(Before-and-after change data)
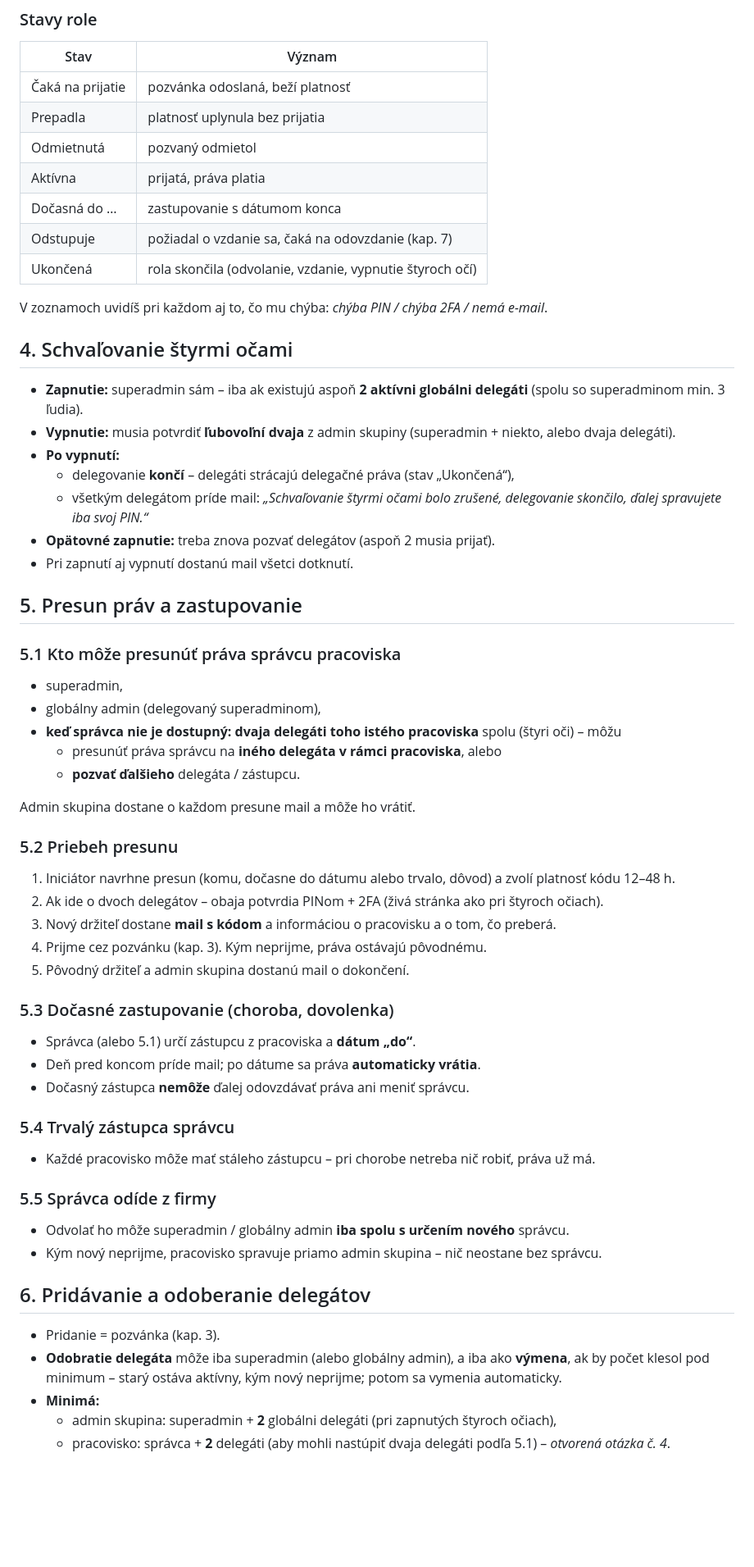
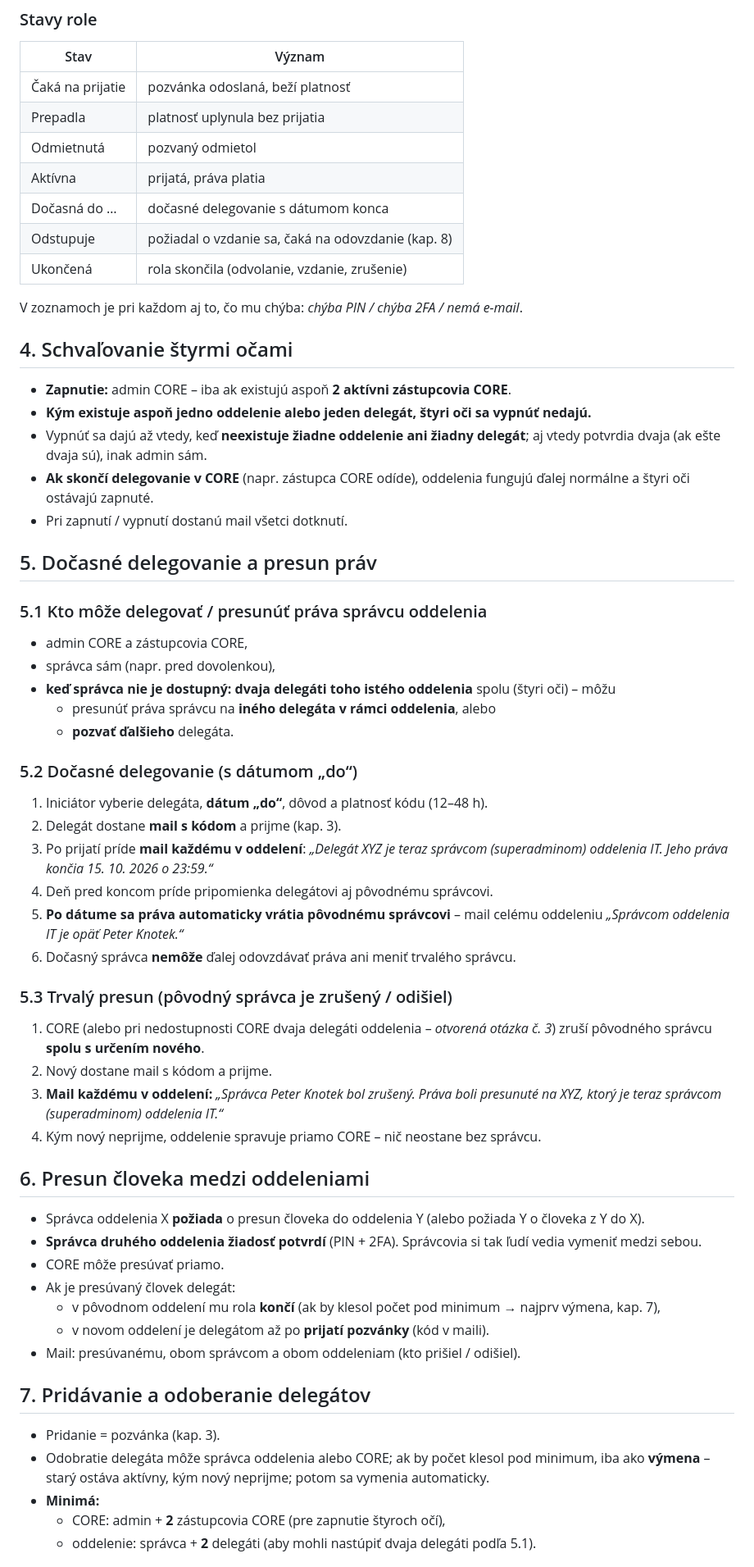
Before and after one commit to ArK761/NetBox_UserPIN, a Markdown page: docs/navrh-delegovanie-pracoviska.md, the part around one of its changes. Shown at 82% size. GitHub-like rendering; blank space fills up the shorter version.

```diff
--- a/docs/navrh-delegovanie-pracoviska.md
+++ b/docs/navrh-delegovanie-pracoviska.md
@@ -66,65 +75,69 @@ Rola začne platiť až po prijatí.
 | Prepadla | platnosť uplynula bez prijatia |
 | Odmietnutá | pozvaný odmietol |
 | Aktívna | prijatá, práva platia |
-| Dočasná do … | zastupovanie s dátumom konca |
-| Odstupuje | požiadal o vzdanie sa, čaká na odovzdanie (kap. 7) |
-| Ukončená | rola skončila (odvolanie, vzdanie, vypnutie štyroch očí) |
+| Dočasná do … | dočasné delegovanie s dátumom konca |
+| Odstupuje | požiadal o vzdanie sa, čaká na odovzdanie (kap. 8) |
+| Ukončená | rola skončila (odvolanie, vzdanie, zrušenie) |
 
-V zoznamoch uvidíš pri každom aj to, čo mu chýba: *chýba PIN / chýba 2FA / nemá e-mail*.
+V zoznamoch je pri každom aj to, čo mu chýba: *chýba PIN / chýba 2FA / nemá e-mail*.
 
 ## 4. Schvaľovanie štyrmi očami
 
-- **Zapnutie:** superadmin sám – iba ak existujú aspoň **2 aktívni globálni delegáti**
-  (spolu so superadminom min. 3 ľudia).
-- **Vypnutie:** musia potvrdiť **ľubovoľní dvaja** z admin skupiny (superadmin + niekto, alebo dvaja delegáti).
-- **Po vypnutí:**
-  - delegovanie **končí** – delegáti strácajú delegačné práva (stav „Ukončená“),
-  - všetkým delegátom príde mail: *„Schvaľovanie štyrmi očami bolo zrušené, delegovanie skončilo, ďalej spravujete
-    iba svoj PIN.“*
-- **Opätovné zapnutie:** treba znova pozvať delegátov (aspoň 2 musia prijať).
-- Pri zapnutí aj vypnutí dostanú mail všetci dotknutí.
+- **Zapnutie:** admin CORE – iba ak existujú aspoň **2 aktívni zástupcovia CORE**.
+- **Kým existuje aspoň jedno oddelenie alebo jeden delegát, štyri oči sa vypnúť nedajú.**
+- Vypnúť sa dajú až vtedy, keď **neexistuje žiadne oddelenie ani žiadny delegát**; aj vtedy potvrdia dvaja
+  (ak ešte dvaja sú), inak admin sám.
+- **Ak skončí delegovanie v CORE** (napr. zástupca CORE odíde), oddelenia fungujú ďalej normálne a štyri oči
+  ostávajú zapnuté.
+- Pri zapnutí / vypnutí dostanú mail všetci dotknutí.
 
-## 5. Presun práv a zastupovanie
+## 5. Dočasné delegovanie a presun práv
 
-### 5.1 Kto môže presunúť práva správcu pracoviska
+### 5.1 Kto môže delegovať / presunúť práva správcu oddelenia
 
-- superadmin,
-- globálny admin (delegovaný superadminom),
-- **keď správca nie je dostupný:** **dvaja delegáti toho istého pracoviska** spolu (štyri oči) – môžu
-  - presunúť práva správcu na **iného delegáta v rámci pracoviska**, alebo
-  - **pozvať ďalšieho** delegáta / zástupcu.
+- admin CORE a zástupcovia CORE,
+- správca sám (napr. pred dovolenkou),
+- **keď správca nie je dostupný:** **dvaja delegáti toho istého oddelenia** spolu (štyri oči) – môžu
+  - presunúť práva správcu na **iného delegáta v rámci oddelenia**, alebo
+  - **pozvať ďalšieho** delegáta.
 
-Admin skupina dostane o každom presune mail a môže ho vrátiť.
+### 5.2 Dočasné delegovanie (s dátumom „do“)
 
-### 5.2 Priebeh presunu
+1. Iniciátor vyberie delegáta, **dátum „do“**, dôvod a platnosť kódu (12–48 h).
+2. Delegát dostane **mail s kódom** a prijme (kap. 3).
+3. Po prijatí príde **mail každému v oddelení**:
+   *„Delegát XYZ je teraz správcom (superadminom) oddelenia IT. Jeho práva končia 15. 10. 2026 o 23:59.“*
+4. Deň pred koncom príde pripomienka delegátovi aj pôvodnému správcovi.
+5. **Po dátume sa práva automaticky vrátia pôvodnému správcovi** – mail celému oddeleniu
+   *„Správcom oddelenia IT je opäť Peter Knotek.“*
+6. Dočasný správca **nemôže** ďalej odovzdávať práva ani meniť trvalého správcu.
 
-1. Iniciátor navrhne presun (komu, dočasne do dátumu alebo trvalo, dôvod) a zvolí platnosť kódu 12–48 h.
-2. Ak ide o dvoch delegátov – obaja potvrdia PINom + 2FA (živá stránka ako pri štyroch očiach).
-3. Nový držiteľ dostane **mail s kódom** a informáciou o pracovisku a o tom, čo preberá.
-4. Prijme cez pozvánku (kap. 3). Kým neprijme, práva ostávajú pôvodnému.
-5. Pôvodný držiteľ a admin skupina dostanú mail o dokončení.
+### 5.3 Trvalý presun (pôvodný správca je zrušený / odišiel)
 
-### 5.3 Dočasné zastupovanie (choroba, dovolenka)
+1. CORE (alebo pri nedostupnosti CORE dvaja delegáti oddelenia – *otvorená otázka č. 3*) zruší pôvodného
+   správcu **spolu s určením nového**.
+2. Nový dostane mail s kódom a prijme.
+3. **Mail každému v oddelení:**
+   *„Správca Peter Knotek bol zrušený. Práva boli presunuté na XYZ, ktorý je teraz správcom (superadminom)
+   oddelenia IT.“*
+4. Kým nový neprijme, oddelenie spravuje priamo CORE – nič neostane bez správcu.
 
-- Správca (alebo 5.1) určí zástupcu z pracoviska a **dátum „do“**.
-- Deň pred koncom príde mail; po dátume sa práva **automaticky vrátia**.
-- Dočasný zástupca **nemôže** ďalej odovzdávať práva ani meniť správcu.
+## 6. Presun človeka medzi oddeleniami
 
-### 5.4 Trvalý zástupca správcu
+- Správca oddelenia X **požiada** o presun človeka do oddelenia Y (alebo požiada Y o človeka z Y do X).
+- **Správca druhého oddelenia žiadosť potvrdí** (PIN + 2FA). Správcovia si tak ľudí vedia vymeniť medzi sebou.
+- CORE môže presúvať priamo.
+- Ak je presúvaný človek delegát:
+  - v pôvodnom oddelení mu rola **končí** (ak by klesol počet pod minimum → najprv výmena, kap. 7),
+  - v novom oddelení je delegátom až po **prijatí pozvánky** (kód v maili).
+- Mail: presúvanému, obom správcom a obom oddeleniam (kto prišiel / odišiel).
 
-- Každé pracovisko môže mať stáleho zástupcu – pri chorobe netreba nič robiť, práva už má.
-
-### 5.5 Správca odíde z firmy
-
-- Odvolať ho môže superadmin / globálny admin **iba spolu s určením nového** správcu.
-- Kým nový neprijme, pracovisko spravuje priamo admin skupina – nič neostane bez správcu.
-
-## 6. Pridávanie a odoberanie delegátov
+## 7. Pridávanie a odoberanie delegátov
 
 - Pridanie = pozvánka (kap. 3).
-- **Odobratie delegáta** môže iba superadmin (alebo globálny admin), a iba ako **výmena**, ak by počet klesol pod
-  minimum – starý ostáva aktívny, kým nový neprijme; potom sa vymenia automaticky.
+- Odobratie delegáta môže správca oddelenia alebo CORE; ak by počet klesol pod minimum, iba ako **výmena** –
+  starý ostáva aktívny, kým nový neprijme; potom sa vymenia automaticky.
 - **Minimá:**
-  - admin skupina: superadmin + **2** globálni delegáti (pri zapnutých štyroch očiach),
-  - pracovisko: správca + **2** delegáti (aby mohli nastúpiť dvaja delegáti podľa 5.1) – *otvorená otázka č. 4*.
+  - CORE: admin + **2** zástupcovia CORE (pre zapnutie štyroch očí),
+  - oddelenie: správca + **2** delegáti (aby mohli nastúpiť dvaja delegáti podľa 5.1).
 
```
Also changed, not shown: other parts of docs/navrh-delegovanie-pracoviska.md (+75 -63 lines).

ACTIVITY:
Copy the lines of the entries above that mention "odovzdanie".

TASK OUTPUT:
-| Odstupuje | požiadal o vzdanie sa, čaká na odovzdanie (kap. 7) |
+| Odstupuje | požiadal o vzdanie sa, čaká na odovzdanie (kap. 8) |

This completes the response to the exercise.